• [Task statement]
Please restate each entry word for word and leave the pictures out.
▼
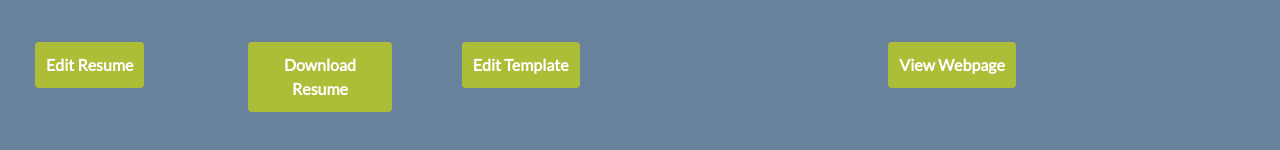
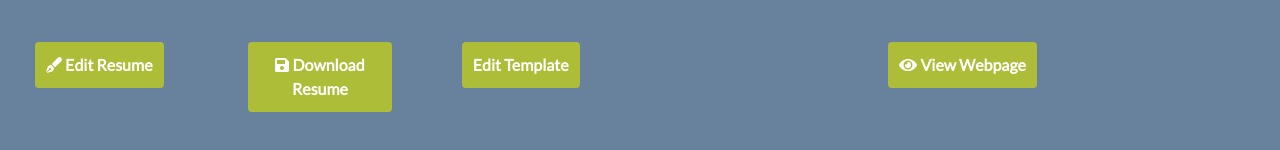
Before and after one commit to UT-final-project/resumake, a React (Create React App) app in the folder client/: page /userhome in a window 1280 px wide. Shown: the part 560-710 px from the top of the page. Built offline with nearby package versions, Linux system fonts and the light colour scheme; a web font is replaced by a local one.

Commit message:
added icons to userhome

```diff
--- a/client/src/App.js
+++ b/client/src/App.js
@@ -7,6 +7,12 @@ import Userhome from './components/Userhome/userhome.js';
 import { BrowserRouter as Router, Route, Switch } from "react-router-dom";
 import { useState } from 'react';
 import API from "./utils/API";
+import ReactDOM from 'react-dom'
+import { library } from '@fortawesome/fontawesome-svg-core'
+import { fab } from '@fortawesome/free-brands-svg-icons'
+import { faPenFancy, faSave, faEye} from '@fortawesome/free-solid-svg-icons'
+
+library.add(fab, faPenFancy, faSave, faEye)
 
 function App() {
   const [user, setUser] = useState();
--- a/client/src/components/Userhome/userhome.js
+++ b/client/src/components/Userhome/userhome.js
@@ -1,6 +1,8 @@
 import React, { useState, useEffect } from 'react';
 import './userhome.css';
 import API from "../../utils/API";
+import { FontAwesomeIcon } from '@fortawesome/react-fontawesome'
+
 
 
 function Userhome({ user, getUser, userLoggedIn }) {
@@ -33,8 +35,8 @@ function Userhome({ user, getUser, userLoggedIn }) {
                     <br />
                     <br />
                     <div className="row">
-                        <div className="col-md-6"><button type="button" className="btn userhomebtn editresume-btn">Edit Resume</button></div>
-                        <div className="col-md-6"><button type="button" className="btn userhomebtn download-btn">Download Resume</button></div>
+                        <div className="col-md-6"><button type="button" className="btn userhomebtn editresume-btn"><FontAwesomeIcon icon="pen-fancy" /> Edit Resume</button></div>
+                        <div className="col-md-6"><button type="button" className="btn userhomebtn download-btn"><FontAwesomeIcon icon="save" /> Download Resume</button></div>
                     </div>
                 </div>
                 <div className="col-md-4">
@@ -52,7 +54,7 @@ function Userhome({ user, getUser, userLoggedIn }) {
                     <br />
                     <br />
                     <div className="row">
-                        <div className="col-md-12"><button type="button" className="btn userhomebtn viewwebpage-btn">View Webpage</button></div>
+                        <div className="col-md-12"><button type="button" className="btn userhomebtn viewwebpage-btn"><FontAwesomeIcon icon="eye" /> View Webpage</button></div>
                     </div>
                 </div>
             </div>
```
Also changed, not shown: 1 other file (tests, documents, lock files or other folders).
▲
• [Answer for this exercise]
Before and after one commit to UT-final-project/resumake, a React (Create React App) app in the folder client/: page /userhome in a window 1280 px wide. Shown: the part 560-710 px from the top of the page. Built offline with nearby package versions, Linux system fonts and the light colour scheme; a web font is replaced by a local one.

Commit message:
added icons to userhome

```diff
--- a/client/src/App.js
+++ b/client/src/App.js
@@ -7,6 +7,12 @@ import Userhome from './components/Userhome/userhome.js';
 import { BrowserRouter as Router, Route, Switch } from "react-router-dom";
 import { useState } from 'react';
 import API from "./utils/API";
+import ReactDOM from 'react-dom'
+import { library } from '@fortawesome/fontawesome-svg-core'
+import { fab } from '@fortawesome/free-brands-svg-icons'
+import { faPenFancy, faSave, faEye} from '@fortawesome/free-solid-svg-icons'
+
+library.add(fab, faPenFancy, faSave, faEye)
 
 function App() {
   const [user, setUser] = useState();
--- a/client/src/components/Userhome/userhome.js
+++ b/client/src/components/Userhome/userhome.js
@@ -1,6 +1,8 @@
 import React, { useState, useEffect } from 'react';
 import './userhome.css';
 import API from "../../utils/API";
+import { FontAwesomeIcon } from '@fortawesome/react-fontawesome'
+
 
 
 function Userhome({ user, getUser, userLoggedIn }) {
@@ -33,8 +35,8 @@ function Userhome({ user, getUser, userLoggedIn }) {
                     <br />
                     <br />
                     <div className="row">
-                        <div className="col-md-6"><button type="button" className="btn userhomebtn editresume-btn">Edit Resume</button></div>
-                        <div className="col-md-6"><button type="button" className="btn userhomebtn download-btn">Download Resume</button></div>
+                        <div className="col-md-6"><button type="button" className="btn userhomebtn editresume-btn"><FontAwesomeIcon icon="pen-fancy" /> Edit Resume</button></div>
+                        <div className="col-md-6"><button type="button" className="btn userhomebtn download-btn"><FontAwesomeIcon icon="save" /> Download Resume</button></div>
                     </div>
                 </div>
                 <div className="col-md-4">
@@ -52,7 +54,7 @@ function Userhome({ user, getUser, userLoggedIn }) {
                     <br />
                     <br />
                     <div className="row">
-                        <div className="col-md-12"><button type="button" className="btn userhomebtn viewwebpage-btn">View Webpage</button></div>
+                        <div className="col-md-12"><button type="button" className="btn userhomebtn viewwebpage-btn"><FontAwesomeIcon icon="eye" /> View Webpage</button></div>
                     </div>
                 </div>
             </div>
```
Also changed, not shown: 1 other file (tests, documents, lock files or other folders).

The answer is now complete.